## Recorded information
════
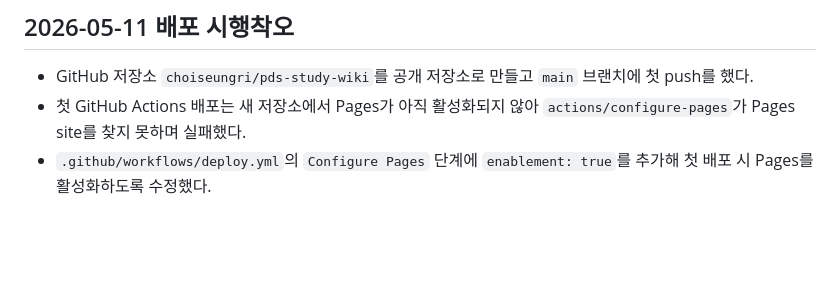
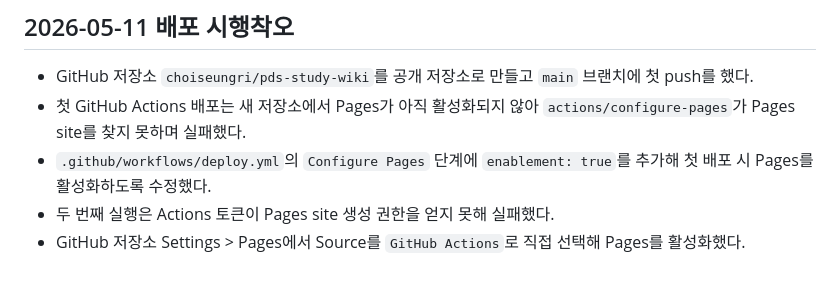
Before and after one commit to choiseungri/pds-study-wiki, a Markdown page: codex.md, the part around the change. Drawn GitHub-style; blank space fills up the shorter version.

Commit message:
Record Pages activation

```diff
--- a/codex.md
+++ b/codex.md
@@ -57,3 +57,5 @@
 - GitHub 저장소 `choiseungri/pds-study-wiki`를 공개 저장소로 만들고 `main` 브랜치에 첫 push를 했다.
 - 첫 GitHub Actions 배포는 새 저장소에서 Pages가 아직 활성화되지 않아 `actions/configure-pages`가 Pages site를 찾지 못하며 실패했다.
 - `.github/workflows/deploy.yml`의 `Configure Pages` 단계에 `enablement: true`를 추가해 첫 배포 시 Pages를 활성화하도록 수정했다.
+- 두 번째 실행은 Actions 토큰이 Pages site 생성 권한을 얻지 못해 실패했다.
+- GitHub 저장소 Settings > Pages에서 Source를 `GitHub Actions`로 직접 선택해 Pages를 활성화했다.
```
════
## What you have to do
Everything from the line containing "Record Pages activation" to the last line of the material above should be printed exactly, both ends included.

## Answer for the task
Record Pages activation

```diff
--- a/codex.md
+++ b/codex.md
@@ -57,3 +57,5 @@
 - GitHub 저장소 `choiseungri/pds-study-wiki`를 공개 저장소로 만들고 `main` 브랜치에 첫 push를 했다.
 - 첫 GitHub Actions 배포는 새 저장소에서 Pages가 아직 활성화되지 않아 `actions/configure-pages`가 Pages site를 찾지 못하며 실패했다.
 - `.github/workflows/deploy.yml`의 `Configure Pages` 단계에 `enablement: true`를 추가해 첫 배포 시 Pages를 활성화하도록 수정했다.
+- 두 번째 실행은 Actions 토큰이 Pages site 생성 권한을 얻지 못해 실패했다.
+- GitHub 저장소 Settings > Pages에서 Source를 `GitHub Actions`로 직접 선택해 Pages를 활성화했다.
```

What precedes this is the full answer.